This year, I am adding a somewhat archaic bit of brewing equipment to the gear brought out by the Regimental Brewmiester.  The yeast ring or gjarkrans is a piece of traditional brewing gear from medieval Sweden and Denmark.  This tool resembles a complicated wreath of small pieces of whittled wood.  Yeast harvested from one batch …

Historical Tidbits

When reenacting or acting as a historical interpreter, its good to have a few historical dates and stories to share. This series will publish a few. July 30, 1742       Faneuil Hall erected Built as a gift to the city by Peter Faneuil, Boston’s wealthiest merchant,  Faneuil Hall is a meeting hall and marketplace. Boston was in …

Historical Tidbits

When reenacting or acting as a historical interpreter, its good to have a few historical dates and stories to share. This series will publish a few. July 28, 1779                       Americans defeated at Penobscot The British sent about 700 men aboard three small warships to land in Penobscot Bay. They intended to establish the province of …

Congress establishes the State Department, July 27, 1789

The Constitution of the United States, drafted in Philadelphia in the summer of 1787 and ratified by the states the following year, gave the President responsibility for the conduct of the nation’s foreign relations. It soon became clear, however, that additional resources and formal structures were necessary to support President Washington in the conduct of …

Of Government in Petticoats!!!

The provision on suffrage in the New Jersey state constitution of 1776 granted the right to vote to “all inhabitants” who were of legal age, owned property worth 50 English pounds, and resided in a county for at least one year.

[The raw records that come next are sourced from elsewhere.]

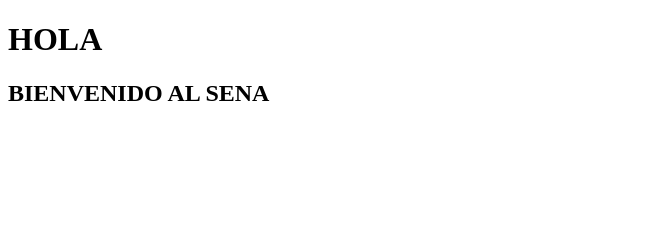
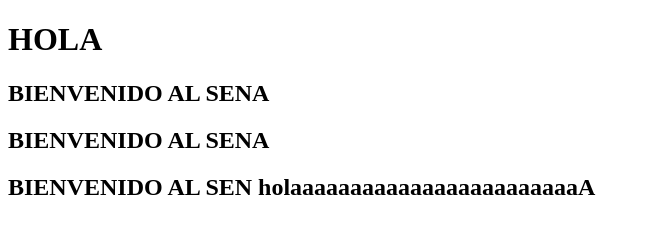
Before and after one commit to JFierrox/AlmacenAdsi, a plain HTML site: page Index.html in a window 1280 px wide. Shown: the whole page, without its empty margins (0-649 px from the left). Drawn offline with Linux system fonts and the light colour scheme.

Commit message:
La Paciencia
-hola

```diff
--- a/Index.html
+++ b/Index.html
@@ -9,5 +9,8 @@
 <body>
     <h1>HOLA</h1>
     <h2>BIENVENIDO AL SENA</h2>
+    <h2>BIENVENIDO AL SENA</h2>
+    <h2>BIENVENIDO AL SEN holaaaaaaaaaaaaaaaaaaaaaaaaA<h2>
+
 </body>
 </html>
```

No one is sure what was meant by “all inhabitants” since the New Jersey constitutional convention …

Birth of the US Post Office

On July 26, 1775, the Second Continental Congress declared “…that a Postmaster General be appointed for the United States, who shall hold his office at Philadelphia, and shall be allowed a salary of 1,000 dollars per annum…”  Benjamin Franklin was not, however, the first Postmaster in America nor was this the first time he would …

Beer Recipe: Common Sense Cherry Pils

Although little used today, pamphlets were an important medium for the spread of ideas in the 16th through 19th centuries. Before the era of radio communication and television, when you wished to convey a message to a large audience, you published it. Originally published anonymously, “Common Sense” not only advocates independence but explains how the …

Basic Colonial Brewing #13 — Keeping Track of Time

I have a pretty good internal clock but like all brewers, keeping track of time, especially when talking to the public can be a challenge. Boil and mash times are relatively long and it is easy to get distracted. It is, therefore, important to objectively measure not just experience and guess about time. Unfortunately, like …

The Invention of the Thermometer

Every time I give a brewer’s presentation, I must remind the various homebrewers who come to these events that a thermometer would have been an EXPENSIVE and rare instrument in the 18th Century.  Today they are ubiquitous, even my car has a built-in thermometer, but in 1750 these would have been delicate and hard to …

Historical Tidbits

When reenacting or acting as a historical interpreter, its good to have a few historical dates and stories to share. This series will publish a few. July 15, 1779       Stony Point taken by General Wayne In a well planned and executed nighttime attack, a highly trained select group of Continental Army troops under the command …